● PROBLEM STATEMENT
Produce word for word the lines of the data below running from the one that has "-1,32 +1,47 @@" to the one that has "and view transitions", inclusive, and no others.

[Edit tracking data]
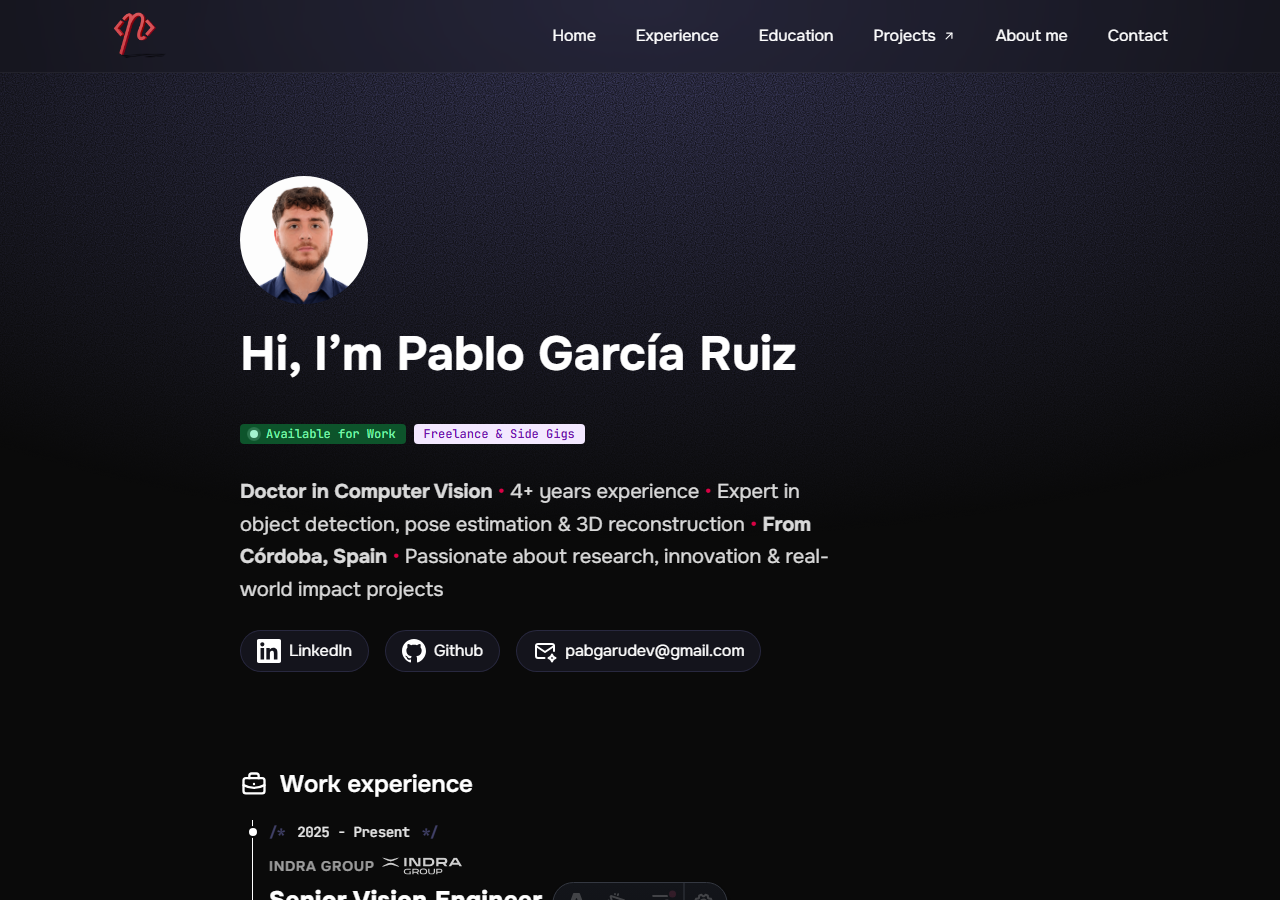
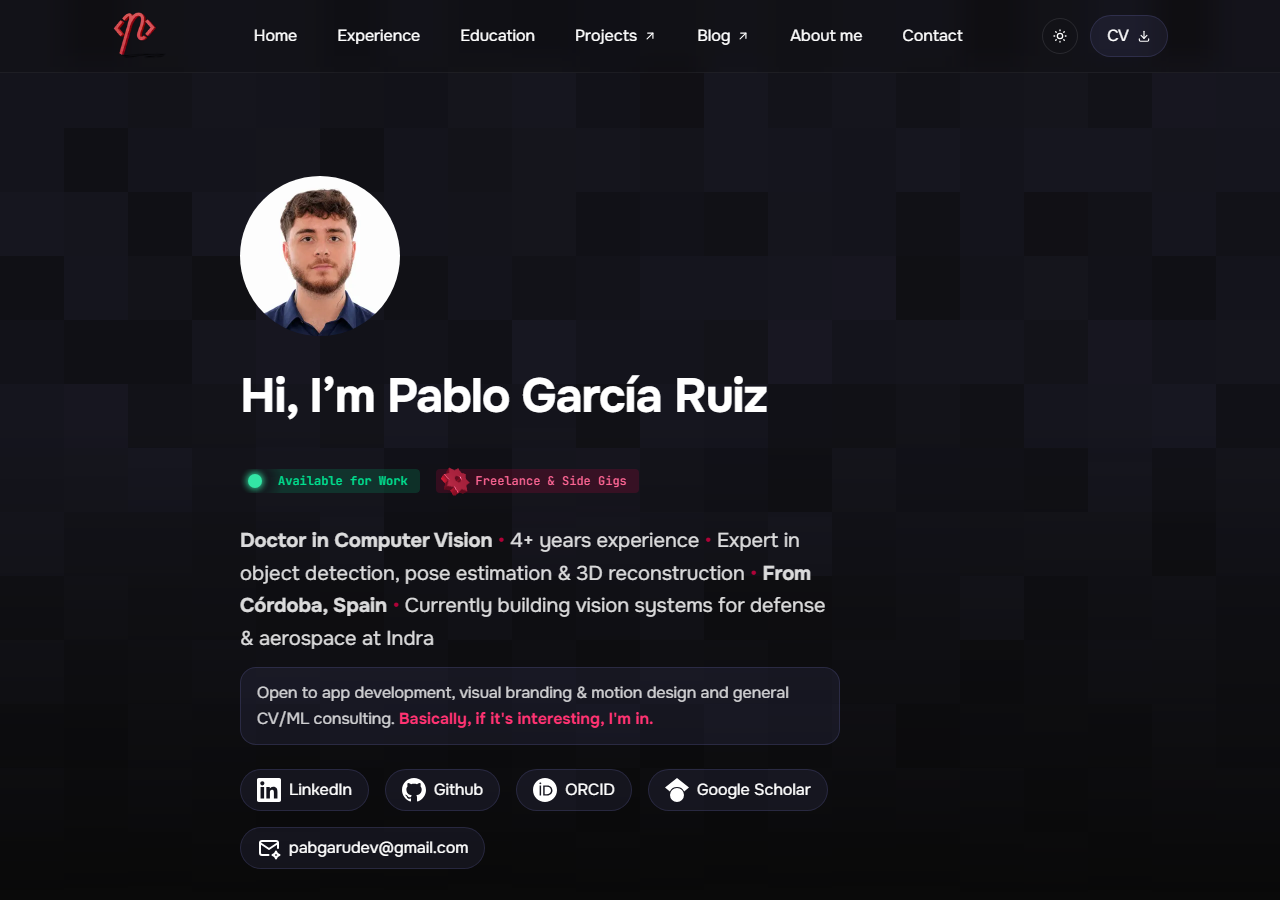
Updated Readme

diff --git a/README.md b/README.md
@@ -1,32 +1,47 @@
-# Pablo García Ruiz — Portfolio
+# Pablo García Ruiz, Portfolio
 
-Personal site and portfolio for **Pablo García Ruiz**, PhD in Computer Vision. It showcases research papers, my doctoral thesis, side projects, and professional experience in object detection, pose estimation, and 3D reconstruction — along with the info to get in touch for freelance and side gigs.
+Personal site and portfolio for **Pablo García Ruiz**, PhD in Computer Vision. It showcases research papers, my doctoral thesis, side projects, and professional experience in object detection, pose estimation, and 3D reconstruction, along with the info to get in touch for freelance and side gigs.
 
 🔗 **Live:** [pablogarciaruiz.com](https://www.pablogarciaruiz.com)
 
 ![Portfolio preview](.github/preview.png)
 
-[![Astro](https://img.shields.io/badge/Astro-5-BC52EE?logo=astro&logoColor=white)](https://astro.build)
+[![Astro](https://img.shields.io/badge/Astro-7-BC52EE?logo=astro&logoColor=white)](https://astro.build)
 [![Tailwind CSS](https://img.shields.io/badge/Tailwind_CSS-4-06B6D4?logo=tailwindcss&logoColor=white)](https://tailwindcss.com)
 [![TypeScript](https://img.shields.io/badge/TypeScript-3178C6?logo=typescript&logoColor=white)](https://www.typescriptlang.org)
-[![Vercel Analytics](https://img.shields.io/badge/Vercel-Analytics-000000?logo=vercel&logoColor=white)](https://vercel.com/analytics)
+[![three.js](https://img.shields.io/badge/three.js-000000?logo=threedotjs&logoColor=white)](https://threejs.org)
+[![Vercel](https://img.shields.io/badge/Vercel-000000?logo=vercel&logoColor=white)](https://vercel.com)
 [![License: MIT](https://img.shields.io/badge/License-MIT-yellow.svg)](LICENSE)
 
 ## Stack
 
-- [Astro](https://astro.build) — static site generation, content-first pages
-- [Tailwind CSS](https://tailwindcss.com) — utility-first styling
-- [TypeScript](https://www.typescriptlang.org) — typed component props and client scripts
-- [Vercel Analytics](https://vercel.com/analytics) — privacy-friendly traffic insights
+- [Astro 7](https://astro.build), static pages plus on-demand endpoints, content collections, and view transitions
+- [Tailwind CSS 4](https://tailwindcss.com), utility-first styling with a manual, persisted light/dark theme
+- [TypeScript](https://www.typescriptlang.org), typed component props and client scripts
+- [MDX](https://mdxjs.com), blog posts as a content collection, with a generated RSS feed and sitemap
+- [three.js](https://threejs.org), WebGL section-heading icons and small decorative meshes, each with a flat-icon and reduced-motion fallback
+- [Resend](https://resend.com), transactional email behind the `/api/contact` form (honeypot plus server-side validation)
+- [Vercel](https://vercel.com), hosting, the Astro adapter, and privacy-friendly analytics
+- Security headers (CSP, HSTS, and the rest) set in `vercel.json`, plus JSON-LD structured data on every page
 
 ## Getting started
 
 ```sh
 npm install
-npm run dev       # start local dev server
-npm run build     # build for production
-npm run preview   # preview the production build
+npm run dev                # local dev server
+npm run build              # production build into dist/
+npx serve dist/client      # serve the build locally (the Vercel adapter has no `astro preview`)
 ```
+
+For the contact form, copy `.env.example` to `.env` and set `RESEND_API_KEY` (and optionally `CONTACT_TO_EMAIL`). In Vercel, set the same values under Project Settings, Environment Variables.
+
+## Quality checks
+
+CI runs on every push and pull request (`.github/workflows/ci.yml`):
+
+- `npm run build`
+- Lighthouse CI, with budgets for accessibility, SEO, best practices, and performance
+- Pa11y CI, an axe accessibility pass over the key routes (advisory only, see the workflow comment for why)
 
 ## License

● EXERCISE SOLUTION
@@ -1,32 +1,47 @@
-# Pablo García Ruiz — Portfolio
+# Pablo García Ruiz, Portfolio
 
-Personal site and portfolio for **Pablo García Ruiz**, PhD in Computer Vision. It showcases research papers, my doctoral thesis, side projects, and professional experience in object detection, pose estimation, and 3D reconstruction — along with the info to get in touch for freelance and side gigs.
+Personal site and portfolio for **Pablo García Ruiz**, PhD in Computer Vision. It showcases research papers, my doctoral thesis, side projects, and professional experience in object detection, pose estimation, and 3D reconstruction, along with the info to get in touch for freelance and side gigs.
 
 🔗 **Live:** [pablogarciaruiz.com](https://www.pablogarciaruiz.com)
 
 ![Portfolio preview](.github/preview.png)
 
-[![Astro](https://img.shields.io/badge/Astro-5-BC52EE?logo=astro&logoColor=white)](https://astro.build)
+[![Astro](https://img.shields.io/badge/Astro-7-BC52EE?logo=astro&logoColor=white)](https://astro.build)
 [![Tailwind CSS](https://img.shields.io/badge/Tailwind_CSS-4-06B6D4?logo=tailwindcss&logoColor=white)](https://tailwindcss.com)
 [![TypeScript](https://img.shields.io/badge/TypeScript-3178C6?logo=typescript&logoColor=white)](https://www.typescriptlang.org)
-[![Vercel Analytics](https://img.shields.io/badge/Vercel-Analytics-000000?logo=vercel&logoColor=white)](https://vercel.com/analytics)
+[![three.js](https://img.shields.io/badge/three.js-000000?logo=threedotjs&logoColor=white)](https://threejs.org)
+[![Vercel](https://img.shields.io/badge/Vercel-000000?logo=vercel&logoColor=white)](https://vercel.com)
 [![License: MIT](https://img.shields.io/badge/License-MIT-yellow.svg)](LICENSE)
 
 ## Stack
 
-- [Astro](https://astro.build) — static site generation, content-first pages
-- [Tailwind CSS](https://tailwindcss.com) — utility-first styling
-- [TypeScript](https://www.typescriptlang.org) — typed component props and client scripts
-- [Vercel Analytics](https://vercel.com/analytics) — privacy-friendly traffic insights
+- [Astro 7](https://astro.build), static pages plus on-demand endpoints, content collections, and view transitions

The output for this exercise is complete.